THE NEXT FIFTEEN YEARS
THE NEXT FIFTEEN YEARS
I have been amazed of late at how many people have asked me, “What are your plans for the next fifteen years?” Perhaps they see the new building completed, the campuses in place and the Student and Children’s Ministries booming and wonder, “What is the next big thing for Christ Church?” Or perhaps they do the math and see that I have about fifteen years before mandatory retirement and are curious about what is in my head concerning it. So I have been thinking much about my plans for the next fifteen years.
Here are my plans:
1. Keep connecting people to Jesus
I plan to keep Christ Church focused upon our mission. “Keeping the main thing the main thing” and avoiding institutional distraction is my most important job as a senior pastor.
2. Stay relentless in my life’s work
I plan to keep working hard every single day. The age-old formula: “Success = Excellence over Time” is absolutely true. I discovered long ago that the only two things I can control are effort and attitude. I plan to be unrelenting concerning both!
3. Improve my preaching
I LOVE to preach and teach (though I am increasingly unsure of the difference). I don’t want to be a pulpit preacher in the next fifteen years who coasts off of what he has accomplished in the previous twenty-five. I want to get better, push the boundaries, trust the Holy Spirit for new insights and serve up every message I present homemade, tasty, hot and fresh!
4. Keep Christ Church healthy, growing, functional and vital
I love Christ Church. In many ways, this congregation has been my life’s work. I plan to effectively lead us so the church will continue to thrive in her mission and effectiveness long beyond when I have retired and people have forgotten my name.
5. Become a mentor to young pastors
Shifting from a player to a player-coach has been significantly easier than I anticipated. Pouring into promising young Christian leaders and watching them impact the world for Jesus is something I hope to continue well beyond my formal ministry years. Mentoring and coaching will be my professional legacy.
6. Be a good Christian
The past handful of years have brought unexpected challenges into my life that have necessitated personal growth in Christ. Had I written the script for my life, I would have edited out all the pain. But that pain has produced a more reflective, compassionate, humane and empathetic man as Christ has walked with me through it. I plan to know Jesus even better in the next fifteen years!
7. Give Melissa her best years
People outside of pastoral ministry can little imagine the stresses, sacrifices and challenges that are common to those who have obeyed God’s call. Melissa has been as much a part of the history here as I have been and I am grateful. Leading a congregation through change is hard and at times, Melissa has been placed on the back burner. I have some making up to do. I plan to be a better husband to her in the next fifteen than I have been in the previous thirty-three.
8. Be a great father and grandfather
I used to try to juggle my busy schedule. I stopped that a few years back. Now I attempt to be 100% present wherever I am. If I am at work, I am 100% engaged at work. If I am at home, I am 100% engaged there. I have four young grandchildren. I plan to be a major shaping force in their lives. 100%.

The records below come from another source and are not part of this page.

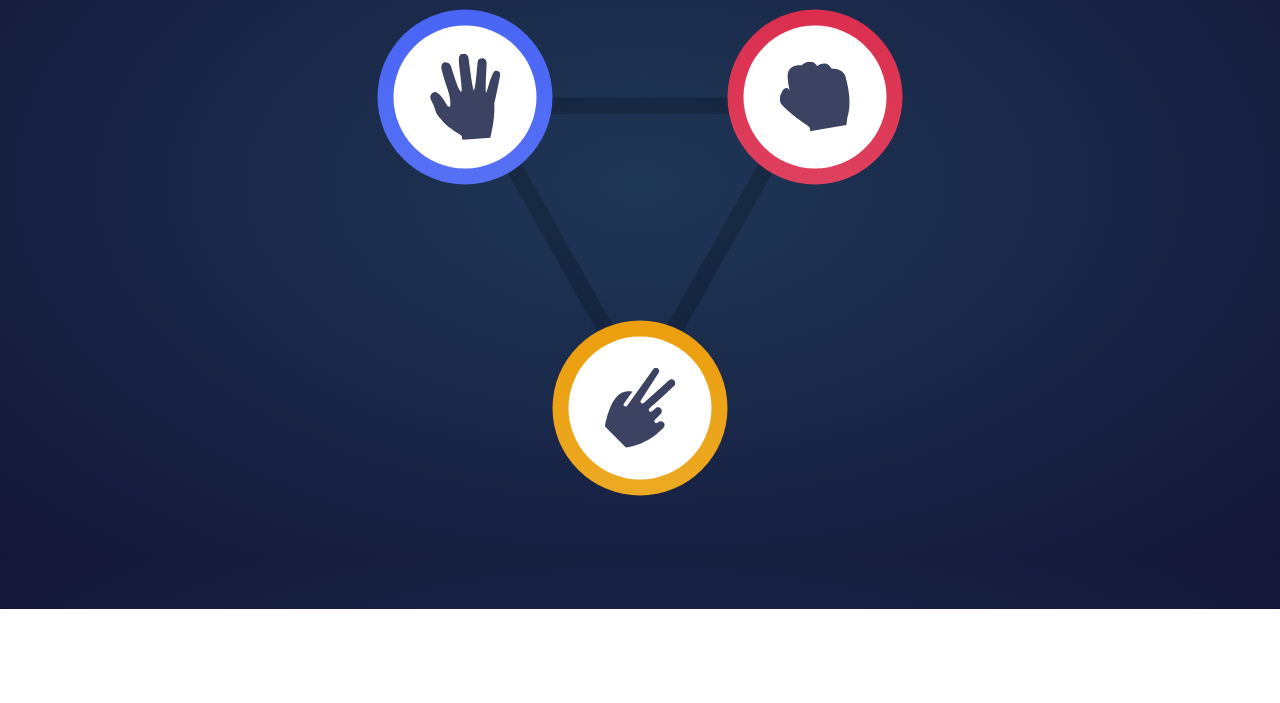
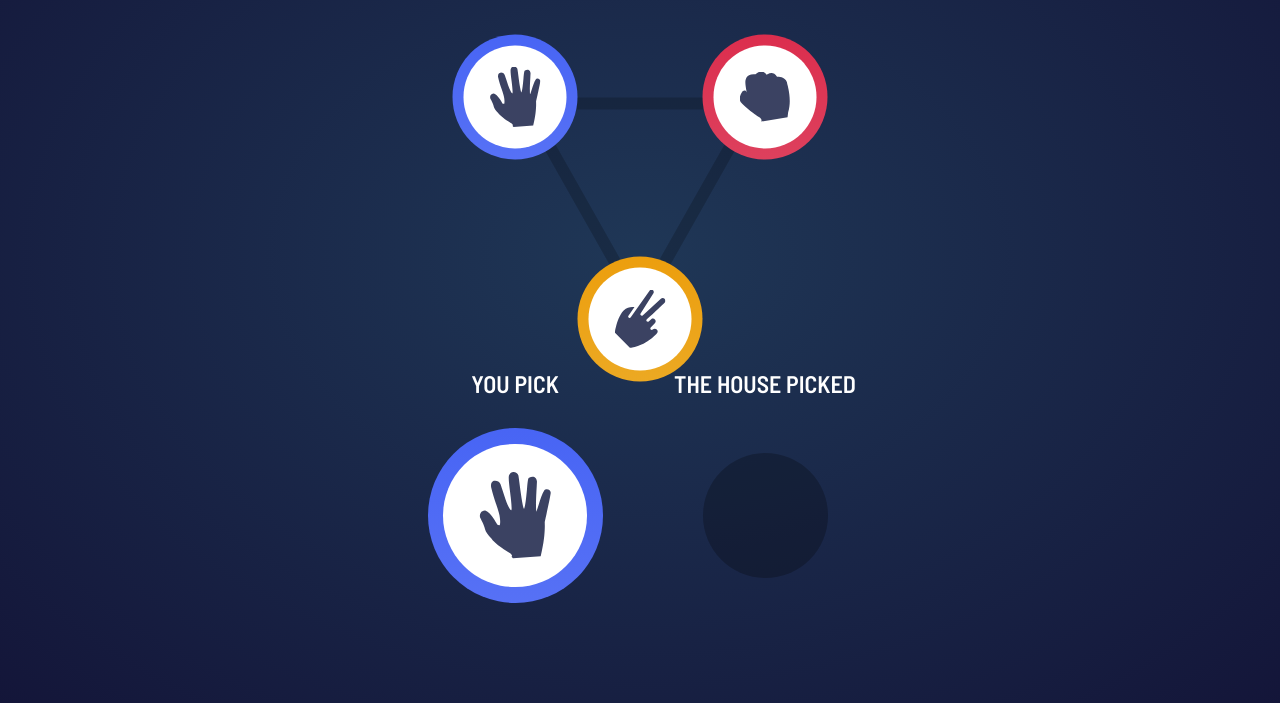
Before and after one commit to GrzegorzKobuszewski/PRS, a plain HTML site: page index.html in a window 1280 px wide. Shown: the part 191-894 px from the top of the page. Before the commit the page ends 800 px from the top, so only its background shows below. Drawn offline with Linux system fonts and the light colour scheme.

Commit message:
Dodanie 2 widoku i części skryptów

```diff
--- /dev/null
+++ b/app.js
@@ -0,0 +1,59 @@
+// state
+
+// scoer
+
+//player pich
+
+// ai pick
+
+
+
+
+const playerWinsLSKey = "playerWin";
+const AIWinsLSKey = "AIWins";
+
+let state = {
+    playerWins: localStorage.getItem(playerWinsLSKey) || 0,
+    AIWins: localStorage.getItem(AIWinsLSKey) || 0,
+    playerPick: null,
+    AIPick: null,
+};
+
+const renderScore = () => {
+    const pointsElement = document.querySelector(".points");
+    pointsElement.innerText = state.playerWins - state.AIWins;
+};
+
+
+const bindPickEvents = () => {
+    document.querySelectorAll(".options button").forEach((button) => {
+        button.addEventListener("click", (e) => {
+            pickByPlayer(e.currentTarget.dataset.pick);
+            pickByAI();
+
+        });
+    });
+};
+
+const pickByPlayer = (pickedOption) => {
+    state = {
+        ...state,
+        playerPick: pickedOption,
+    };
+};
+
+const pickByAI = (pickedOption) => {
+    const options = ["rock", "paper", "scissors"];
+    const AIPick = options[Math.floor(Math.random() * options.length)];
+    state = {
+        ...state,
+        AIPick,
+    };
+};
+
+const init = () => {
+    renderScore();
+    bindPickEvents();
+};
+
+init();
--- a/index.html
+++ b/index.html
@@ -36,31 +36,53 @@
 
   </header>
 
+
   <main>
 
     <section class="options">
 
-      <button class="button button--paper">
+      <button class="button button--paper" data-pick="paper">
         <div class="button__image-container">
           <img src="./images/icon-paper.svg" alt="Paper - Papier">
         </div>
       </button>
 
-      <button class="button button--rock">
+      <button class="button button--rock" data-pick="rock">
         <div class="button__image-container">
           <img src="./images/icon-rock.svg" alt="Rock - Kamień">
         </div>
       </button>
 
-      <button class="button button--scissors">
+      <button class="button button--scissors" data-pick="scissors">
         <div class="button__image-container">
           <img src="./images/icon-scissors.svg" alt="Scissors - Nożyce">
         </div>
       </button>
 
+    </section>
+
+
+    <section class="battle">
+
+      <div class="pick-up">
+        <span class="battle__title">YOU PICK</span>
+        <div class="button button--paper">
+          <div class="button__image-container">
+            <img src="./images/icon-paper.svg" alt="Paper - Papier">
+          </div>
+        </div>
+      </div>
+
+
+      <div class="pick-up">
+        <span class="battle__title">THE HOUSE PICKED</span>
+          <div class="pick-up_placeholder"></div>
+
+      </div>
+
+
 
     </section>
-
 
 
 
@@ -73,6 +95,7 @@
     Coded by <a href="#">Your Name Here</a>.
   </div> -->
 
+    <script src="app.js"></script>
 </body>
 
 </html>
--- a/styles.css
+++ b/styles.css
@@ -29,7 +29,7 @@ header {
     display: flex;
     align-items: center;
     justify-content: space-between;
-    max-width: 800px;
+    max-width: 600px;
     margin: 0 auto;
     padding: 20px;
 }
@@ -68,7 +68,7 @@ h1 span {
 
 main {
     margin:  auto;
-    max-width: 800px;
+    max-width: 600px;
     padding: 50px;
 }
 
@@ -82,6 +82,7 @@ main {
 }
 
 .options .button {
+    cursor: pointer;
     position: absolute;
     width: 50%;
 }
@@ -93,7 +94,6 @@ main {
     justify-content: center;
     border: none;
     border-radius: 50%;
-    cursor: pointer;
 }
 
 .button img {
@@ -105,28 +105,72 @@ main {
     align-items: center;
     justify-content: center;
     background-color: var(--color-main);
+    /* box-shadow: inset 0px -2px 0px rgba(0, 0, 0, 0.2); */
     border-radius: 50%;
     height: 82%;
     width: 82%;
 }
 
-.button--paper {
+
+.options .button--paper {
     left:0;
     top: 0;
     transform: translate(-50%, -50%);
+}
+
+.options .button--rock {
+    right: 0;
+    top: 0;
+    transform: translate(50%, -50%);
+}
+
+.options .button--scissors {
+    bottom: 0;
+    left: 50%;
+    transform: translate(-50%, 50%);
+}
+
+
+.button--paper {
     background: linear-gradient(var(--color-paper));
 }
 
 .button--rock {
-    right: 0;
-    top: 0;
-    transform: translate(50%, -50%);
     background: linear-gradient(var(--color-rock));
 }
 
 .button--scissors {
-    bottom: 0;
-    left: 50%;
-    transform: translate(-50%, 50%);
     background: linear-gradient(var(--color-scissors));
 }
+
+.battle {
+    color: var(--color-main);
+    display: flex;
+}
+
+.battle .button {
+    width: 70%;
+}
+
+.pick-up {
+    align-items: flex-start;
+    display: flex;
+    justify-content: center;
+    flex-wrap: wrap;
+    width: 50%;
+
+}
+
+.battle__title {
+    font-size: 24px;
+    padding-bottom: 30px;
+    text-align: center;
+    width: 100%;
+}
+
+.pick-up_placeholder {
+    aspect-ratio: 1 / 1;
+    background: rgba(0, 0, 0, 0.25);
+    border-radius: 50%;
+    width: 50%;
+}
```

9. Enjoy every day of my life
Happiness is not something others give you, it is something you must choose for yourself. I choose to be happy these days in ways I didn’t know how when I was younger. I plan to enjoy sunsets, climb mountain trails, take pilgrimages to Israel, read great books, spend time with my family and schedule in plenty of adventures along the way!
10. Finish well
This is actually my number one plan. How tragic it would be to run the race well only to stumble at the finish line! I plan to make the next fifteen years the most successful years of my personal, professional and spiritual life!
The first four of these items would have been on my Top Ten list had I made it in 2001 but the next six represent a “transformation” of sorts. Now settled into my fifties, I am as passionate about my call as I have ever been. I have lost no drive from the early years, I am a whole lot smarter and have lost surprisingly little energy. But I am frankly more concerned about relationship, gratitude, life and legacy than I used to be. How do you truly thank a wife who has stuck with you through thick and thin? How do you make quality time for the people you love most and best? How do you ensure that you will forever be the “Great and Mighty Papa” to your grandchildren? How do you truly leave a leadership legacy beyond the point the Methodists tell you that you are too old to be a full-time pastor? How do you truly live each day to the fullest?
As I get older (and hopefully wiser), I am reminded that our legacies will not be defined by what we have accomplished (or even failed to accomplish), but by the investment we have made in the Kingdom of God and in the lives of others.
-Rev. Shane L. Bishop, A Distinguished Evangelist of the United Methodist Church, has been the Sr. Pastor of Christ Church in Fairview Heights, IL since 1997.